Anyway, my newly found exercise routine is on hold and my house is still in boxes because between trying to find my way in the dark in this new job role and visiting the hospital (bad wife, leaving your husband all alone all day!), I have no time, except to come home and try to get enough sleep to do it all again tomorrow.  Hence, the drudgery of making coffee tonight so I don't have to do it at 5 in the morning.  The Lifetime Movie Channel never sounded so good as I try to drift off to sleep in my bed made for two, bookended at least by my two kitties who can't understand where their daddy is.

But here are the good parts:  I ended my work day on a very high point albeit 20 minutes past my already nine hour day; I kissed my husband and held his hand and felt very loved and appreciated; and I blogged (amazingly without a cat climbing onto my lap while I try to type).  Not bad, in spite of the coffee-making, which, at 5 in the morning, I will be very happy I did when I smell it brewing and know I don't have to get up and make it half-asleep.

Saturday, March 5, 2011

Life Is Hard
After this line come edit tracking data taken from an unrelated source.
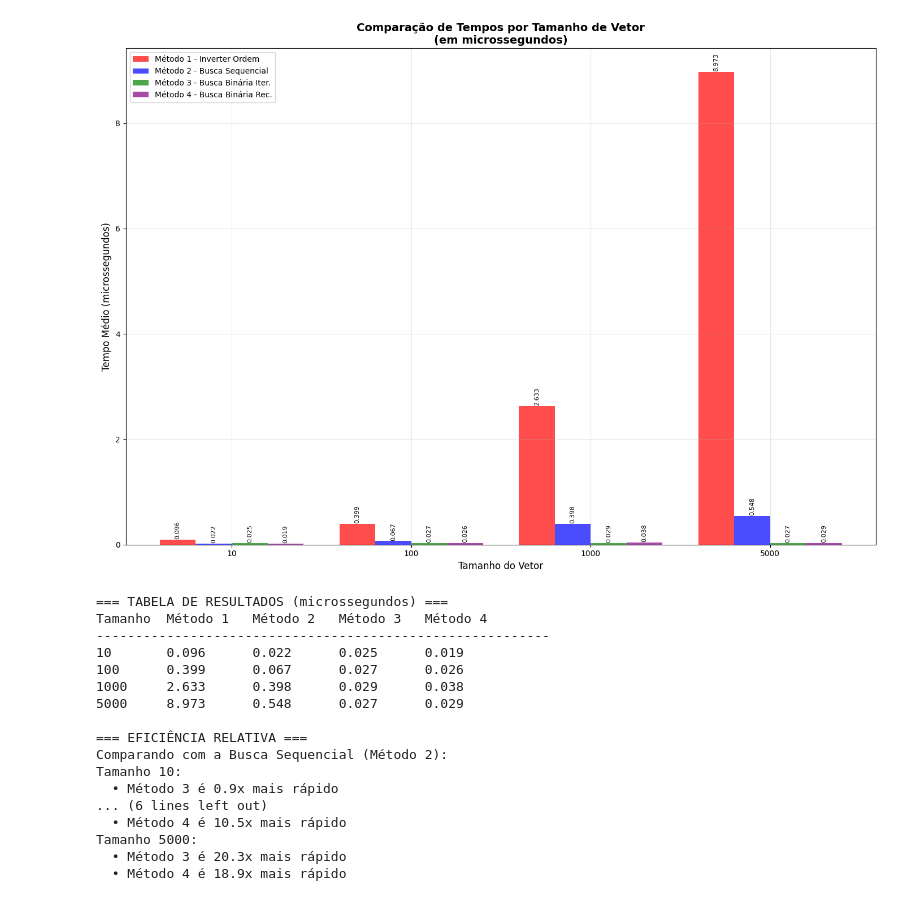
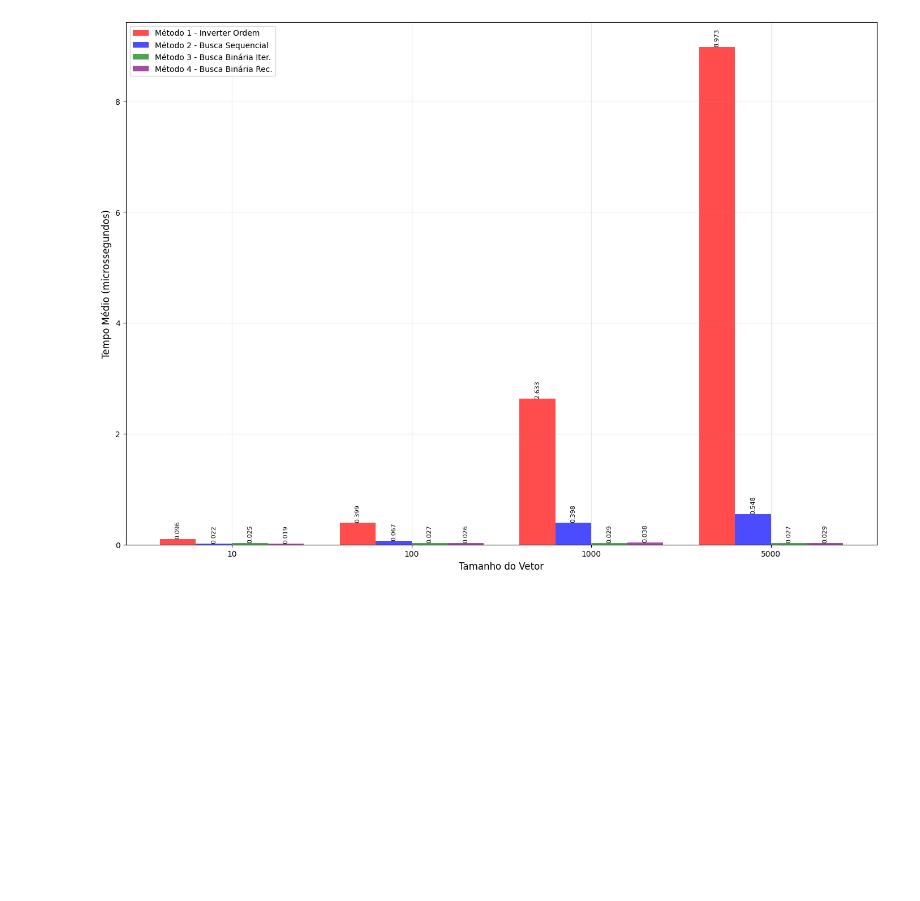
Before and after one commit to lucasmazagao/codigos-aulas, a Jupyter notebook: ed1/grafico-trab1.ipynb, the cells around one changed output. Cells and saved outputs as stored; diff of their text form; code cells hidden in the pictures; blank space fills up the shorter version.

Commit message:
atualizacao do grafico comparativo de tempos

```diff
--- a/ed1/grafico-trab1.ipynb
+++ b/ed1/grafico-trab1.ipynb
@@ -121,65 +64,31 @@ plt.bar(x - 1.5*width, metodo1*1000000, width, label='Método 1 - Inverter Ordem
         color='red', alpha=0.7)
 plt.bar(x - 0.5*width, metodo2*1000000, width, label='Método 2 - Busca Sequencial',
         color='blue', alpha=0.7)
 plt.bar(x + 0.5*width, metodo3*1000000, width, label='Método 3 - Busca Binária Iter.',
         color='green', alpha=0.7)
 plt.bar(x + 1.5*width, metodo4*1000000, width, label='Método 4 - Busca Binária Rec.',
         color='purple', alpha=0.7)
 
 # Configurações do gráfico
 plt.xlabel('Tamanho do Vetor', fontsize=12)
 plt.ylabel('Tempo Médio (microssegundos)', fontsize=12)
-plt.title('Comparação de Tempos por Tamanho de Vetor\n(em microssegundos)', fontsize=14, fontweight='bold')
 plt.xticks(x, tamanhos)
 plt.legend()
 plt.grid(True, alpha=0.3)
 
 # Adicionar valores nas barras
 for i, tamanho in enumerate(tamanhos):
     plt.text(i - 1.5*width, metodo1[i]*1000000 + 0.01, f'{metodo1[i]*1000000:.3f}',
              ha='center', va='bottom', fontsize=8, rotation=90)
     plt.text(i - 0.5*width, metodo2[i]*1000000 + 0.01, f'{metodo2[i]*1000000:.3f}',
              ha='center', va='bottom', fontsize=8, rotation=90)
     plt.text(i + 0.5*width, metodo3[i]*1000000 + 0.01, f'{metodo3[i]*1000000:.3f}',
              ha='center', va='bottom', fontsize=8, rotation=90)
     plt.text(i + 1.5*width, metodo4[i]*1000000 + 0.01, f'{metodo4[i]*1000000:.3f}',
              ha='center', va='bottom', fontsize=8, rotation=90)
 
 plt.tight_layout()
 plt.savefig("comparacao_barras.png", dpi=300, bbox_inches='tight')
 plt.show()
-
-# Tabela de resultados
-print("\n=== TABELA DE RESULTADOS (microssegundos) ===")
-print(f"{'Tamanho':<8} {'Método 1':<10} {'Método 2':<10} {'Método 3':<10} {'Método 4':<10}")
-print("-" * 58)
-for i, tamanho in enumerate(tamanhos):
-    print(f"{tamanho:<8} {metodo1[i]*1000000:<10.3f} {metodo2[i]*1000000:<10.3f} "
-          f"{metodo3[i]*1000000:<10.3f} {metodo4[i]*1000000:<10.3f}")
-
-print("\n=== EFICIÊNCIA RELATIVA ===")
-print("Comparando com a Busca Sequencial (Método 2):")
-for i, tamanho in enumerate(tamanhos):
-    if metodo2[i] > 0:
-        print(f"Tamanho {tamanho}:")
-        print(f"  • Método 3 é {metodo2[i]/metodo3[i]:.1f}x mais rápido")
-        print(f"  • Método 4 é {metodo2[i]/metodo4[i]:.1f}x mais rápido")
 # %% [output]
-[figure, old version]
+[figure, new version]
-=== TABELA DE RESULTADOS (microssegundos) ===
-Tamanho  Método 1   Método 2   Método 3   Método 4
-----------------------------------------------------------
-10       0.096      0.022      0.025      0.019
-100      0.399      0.067      0.027      0.026
-1000     2.633      0.398      0.029      0.038
-5000     8.973      0.548      0.027      0.029
-
-=== EFICIÊNCIA RELATIVA ===
-Comparando com a Busca Sequencial (Método 2):
-Tamanho 10:
-  • Método 3 é 0.9x mais rápido
-... (6 lines left out)
-  • Método 4 é 10.5x mais rápido
-Tamanho 5000:
-  • Método 3 é 20.3x mais rápido
-  • Método 4 é 18.9x mais rápido
```
Also changed, not shown: parts of 2 cells of this notebook, 1 other file.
Someone I love so much is hurting today, and I wish there were something I could do to change that.  I have been out of touch with everyone in my life it feels for the past month at least because, well, life is hard.  I've said it to myself so many times, "life is just so hard."  Yes, it is.  I try to comfort myself with the familiar quote I've heard from somewhere that nothing worth doing is ever easy.

Is it March already?  I am chastising myself a bit for having ignored my blog for so long.  I wasn't going to do that!  Let life get in the way, or lose momentum.  So here I go again.  I am starting, it feels from scratch, but not really.  I realized tonight I just have to get something down and the rest will come; the momentum will return.  It's hard to be so positive sometimes, yet it's critical for my survival; otherwise, the depression will creep back in, kind of like "The Blob".

Have you seen "Black Swan"?  Here's the thing I love about movies like this and especially books:  you can believe whatever you want about the story, the ending.  I won't spoil it for you if you haven't seen it, but my interpretation of the ending seems to be the least popular; that is, I am in the minority - so far I haven't gotten anyone to agree with me.  That's okay.  That's the beauty of art, and even if the creator of that art has a definite, decided explanation of what it means, I can still believe inside that there is something else to it.

I guess what I'm saying, maybe what this post is all about, is that interpretation is everything.